▶ _Task to carry out_
In the entries below, every line that contains "output" must be located and copied.
---+---
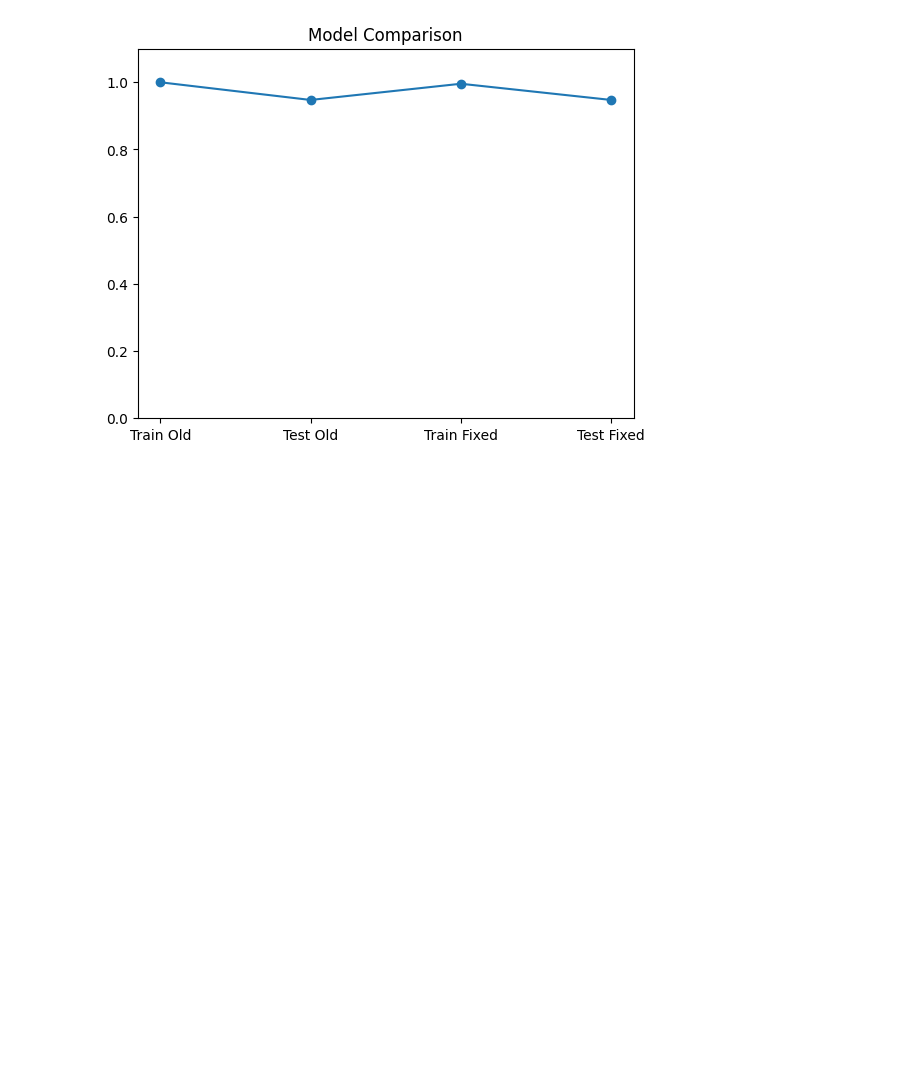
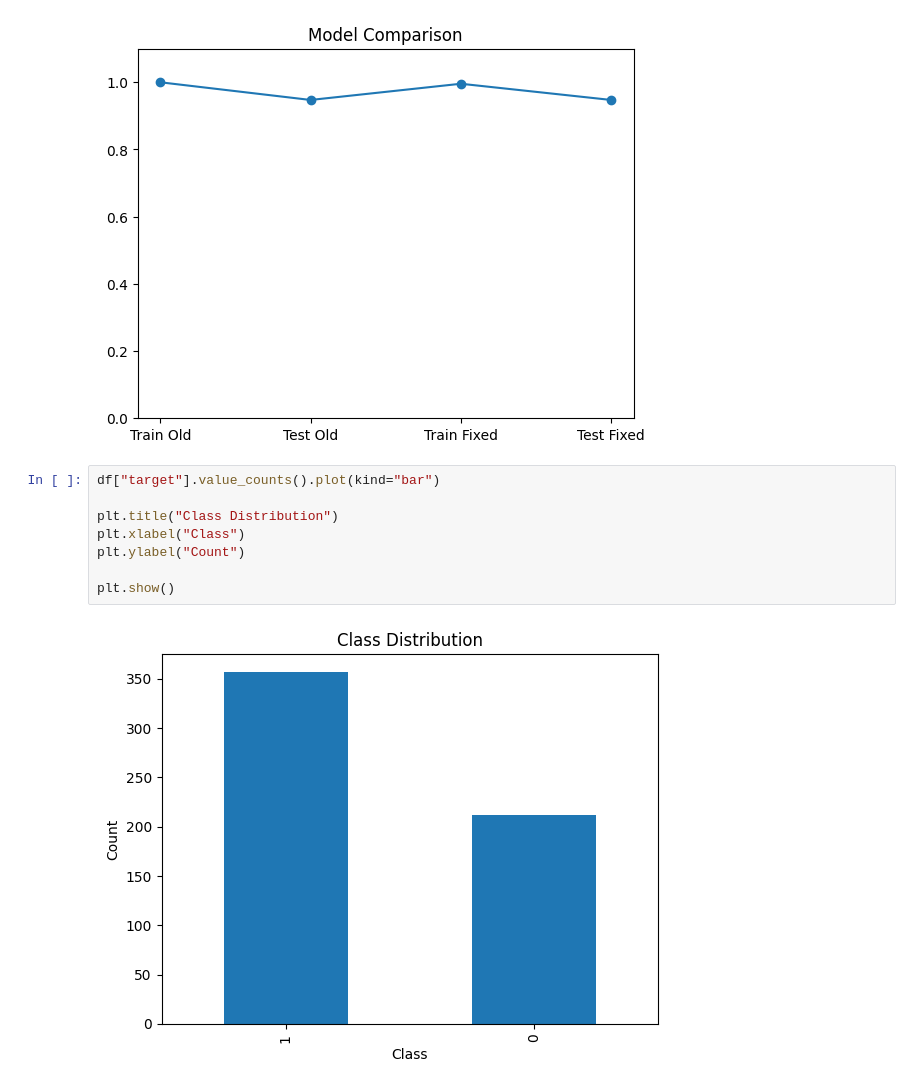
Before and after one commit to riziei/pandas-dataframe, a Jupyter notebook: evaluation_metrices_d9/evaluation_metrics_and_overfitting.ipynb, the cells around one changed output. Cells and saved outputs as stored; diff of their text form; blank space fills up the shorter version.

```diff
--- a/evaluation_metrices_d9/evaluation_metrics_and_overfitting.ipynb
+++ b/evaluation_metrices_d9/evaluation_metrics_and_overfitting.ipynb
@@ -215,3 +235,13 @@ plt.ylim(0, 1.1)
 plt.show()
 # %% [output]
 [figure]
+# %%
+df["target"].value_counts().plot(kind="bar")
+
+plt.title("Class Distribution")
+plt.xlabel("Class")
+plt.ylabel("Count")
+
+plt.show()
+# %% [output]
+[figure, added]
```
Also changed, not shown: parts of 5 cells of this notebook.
---+---
▶ _Reply_
Before and after one commit to riziei/pandas-dataframe, a Jupyter notebook: evaluation_metrices_d9/evaluation_metrics_and_overfitting.ipynb, the cells around one changed output. Cells and saved outputs as stored; diff of their text form; blank space fills up the shorter version.
 # %% [output]
+# %% [output]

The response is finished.